▶ [Task brief] Each record must be returned exactly, apart from the pictures, which stay out.

[Records supplied]

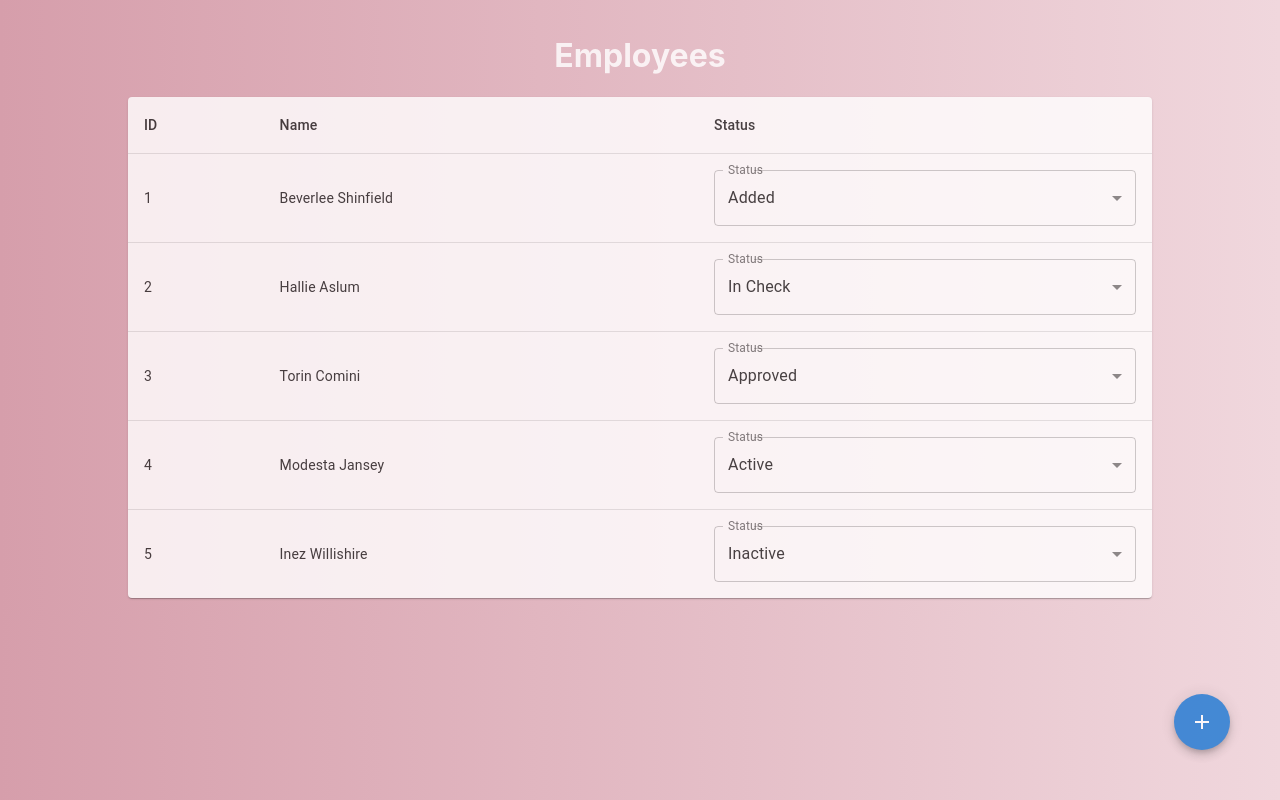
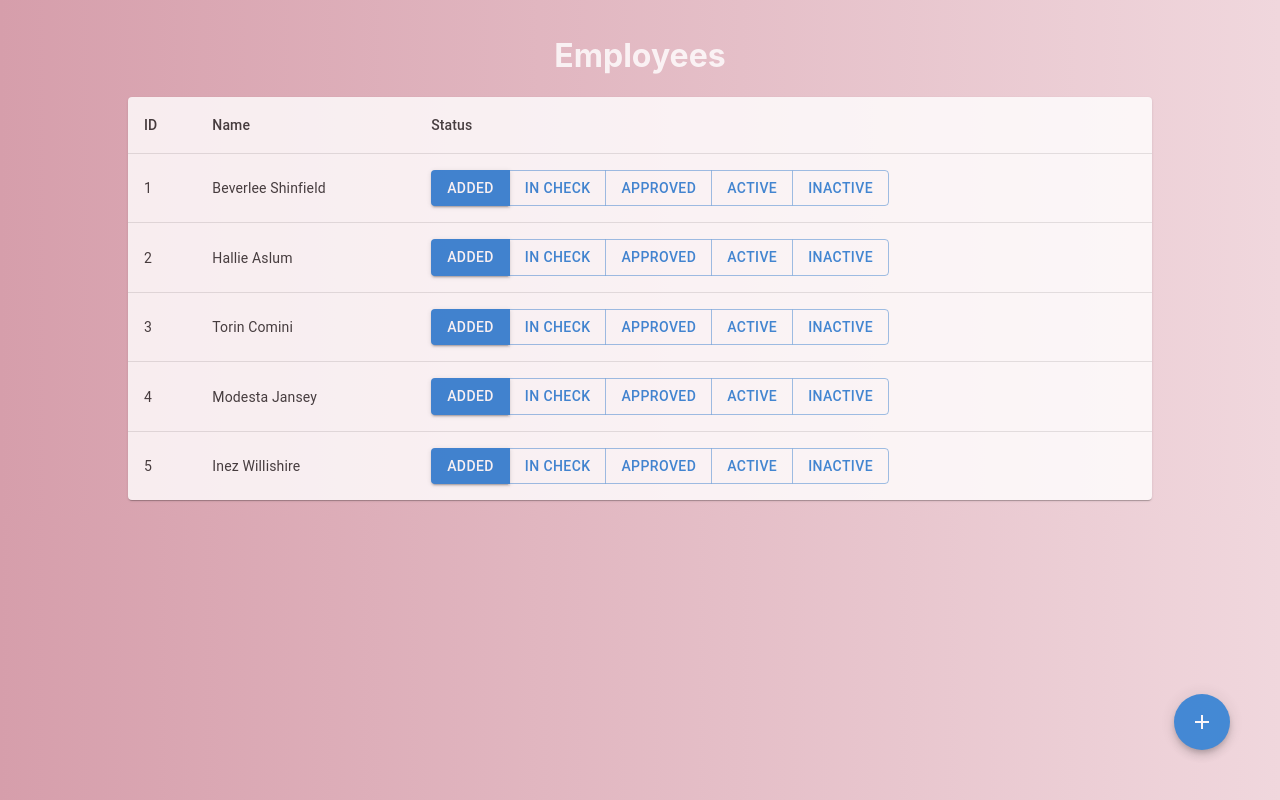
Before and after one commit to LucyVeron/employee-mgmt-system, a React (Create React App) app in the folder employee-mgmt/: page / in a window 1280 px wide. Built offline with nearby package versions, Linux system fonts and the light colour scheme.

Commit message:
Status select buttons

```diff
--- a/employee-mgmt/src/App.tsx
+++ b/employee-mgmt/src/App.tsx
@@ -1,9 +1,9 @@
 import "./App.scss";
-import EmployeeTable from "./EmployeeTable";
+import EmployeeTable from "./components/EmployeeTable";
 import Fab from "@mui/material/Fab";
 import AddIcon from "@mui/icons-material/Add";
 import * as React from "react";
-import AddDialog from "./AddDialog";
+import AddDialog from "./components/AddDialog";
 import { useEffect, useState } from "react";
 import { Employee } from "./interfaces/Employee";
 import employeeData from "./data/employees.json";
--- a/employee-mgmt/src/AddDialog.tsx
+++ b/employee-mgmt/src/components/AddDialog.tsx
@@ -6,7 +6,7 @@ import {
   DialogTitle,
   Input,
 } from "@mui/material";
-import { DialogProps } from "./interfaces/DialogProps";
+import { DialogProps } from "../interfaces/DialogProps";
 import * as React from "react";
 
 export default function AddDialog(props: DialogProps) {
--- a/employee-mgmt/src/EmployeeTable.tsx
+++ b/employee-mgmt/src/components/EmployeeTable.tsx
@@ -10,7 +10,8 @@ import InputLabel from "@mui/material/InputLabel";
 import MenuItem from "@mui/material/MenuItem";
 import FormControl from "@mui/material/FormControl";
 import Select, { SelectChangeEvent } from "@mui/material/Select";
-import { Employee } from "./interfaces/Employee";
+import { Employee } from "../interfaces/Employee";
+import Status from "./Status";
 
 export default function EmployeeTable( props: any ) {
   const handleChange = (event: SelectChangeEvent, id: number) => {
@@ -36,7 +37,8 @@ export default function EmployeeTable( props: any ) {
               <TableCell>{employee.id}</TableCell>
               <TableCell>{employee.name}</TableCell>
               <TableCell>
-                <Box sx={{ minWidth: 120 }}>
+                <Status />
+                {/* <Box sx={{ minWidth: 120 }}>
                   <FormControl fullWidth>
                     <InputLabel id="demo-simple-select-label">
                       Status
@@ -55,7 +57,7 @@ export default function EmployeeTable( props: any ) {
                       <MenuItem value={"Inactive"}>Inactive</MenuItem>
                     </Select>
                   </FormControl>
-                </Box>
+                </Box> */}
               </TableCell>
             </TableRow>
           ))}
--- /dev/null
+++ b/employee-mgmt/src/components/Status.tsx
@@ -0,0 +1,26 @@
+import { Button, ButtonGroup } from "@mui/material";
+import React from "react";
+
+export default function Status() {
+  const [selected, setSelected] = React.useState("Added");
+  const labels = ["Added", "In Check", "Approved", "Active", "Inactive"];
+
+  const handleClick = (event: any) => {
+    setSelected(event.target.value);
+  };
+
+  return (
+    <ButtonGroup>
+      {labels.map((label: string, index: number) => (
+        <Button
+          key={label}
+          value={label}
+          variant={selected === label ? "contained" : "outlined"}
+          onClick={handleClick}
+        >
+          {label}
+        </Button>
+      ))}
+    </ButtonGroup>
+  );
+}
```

[/Records supplied]

▶ [Your response]
Before and after one commit to LucyVeron/employee-mgmt-system, a React (Create React App) app in the folder employee-mgmt/: page / in a window 1280 px wide. Built offline with nearby package versions, Linux system fonts and the light colour scheme.

Commit message:
Status select buttons

```diff
--- a/employee-mgmt/src/App.tsx
+++ b/employee-mgmt/src/App.tsx
@@ -1,9 +1,9 @@
 import "./App.scss";
-import EmployeeTable from "./EmployeeTable";
+import EmployeeTable from "./components/EmployeeTable";
 import Fab from "@mui/material/Fab";
 import AddIcon from "@mui/icons-material/Add";
 import * as React from "react";
-import AddDialog from "./AddDialog";
+import AddDialog from "./components/AddDialog";
 import { useEffect, useState } from "react";
 import { Employee } from "./interfaces/Employee";
 import employeeData from "./data/employees.json";
--- a/employee-mgmt/src/AddDialog.tsx
+++ b/employee-mgmt/src/components/AddDialog.tsx
@@ -6,7 +6,7 @@ import {
   DialogTitle,
   Input,
 } from "@mui/material";
-import { DialogProps } from "./interfaces/DialogProps";
+import { DialogProps } from "../interfaces/DialogProps";
 import * as React from "react";
 
 export default function AddDialog(props: DialogProps) {
--- a/employee-mgmt/src/EmployeeTable.tsx
+++ b/employee-mgmt/src/components/EmployeeTable.tsx
@@ -10,7 +10,8 @@ import InputLabel from "@mui/material/InputLabel";
 import MenuItem from "@mui/material/MenuItem";
 import FormControl from "@mui/material/FormControl";
 import Select, { SelectChangeEvent } from "@mui/material/Select";
-import { Employee } from "./interfaces/Employee";
+import { Employee } from "../interfaces/Employee";
+import Status from "./Status";
 
 export default function EmployeeTable( props: any ) {
   const handleChange = (event: SelectChangeEvent, id: number) => {
@@ -36,7 +37,8 @@ export default function EmployeeTable( props: any ) {
               <TableCell>{employee.id}</TableCell>
               <TableCell>{employee.name}</TableCell>
               <TableCell>
-                <Box sx={{ minWidth: 120 }}>
+                <Status />
+                {/* <Box sx={{ minWidth: 120 }}>
                   <FormControl fullWidth>
                     <InputLabel id="demo-simple-select-label">
                       Status
@@ -55,7 +57,7 @@ export default function EmployeeTable( props: any ) {
                       <MenuItem value={"Inactive"}>Inactive</MenuItem>
                     </Select>
                   </FormControl>
-                </Box>
+                </Box> */}
               </TableCell>
             </TableRow>
           ))}
--- /dev/null
+++ b/employee-mgmt/src/components/Status.tsx
@@ -0,0 +1,26 @@
+import { Button, ButtonGroup } from "@mui/material";
+import React from "react";
+
+export default function Status() {
+  const [selected, setSelected] = React.useState("Added");
+  const labels = ["Added", "In Check", "Approved", "Active", "Inactive"];
+
+  const handleClick = (event: any) => {
+    setSelected(event.target.value);
+  };
+
+  return (
+    <ButtonGroup>
+      {labels.map((label: string, index: number) => (
+        <Button
+          key={label}
+          value={label}
+          variant={selected === label ? "contained" : "outlined"}
+          onClick={handleClick}
+        >
+          {label}
+        </Button>
+      ))}
+    </ButtonGroup>
+  );
+}
```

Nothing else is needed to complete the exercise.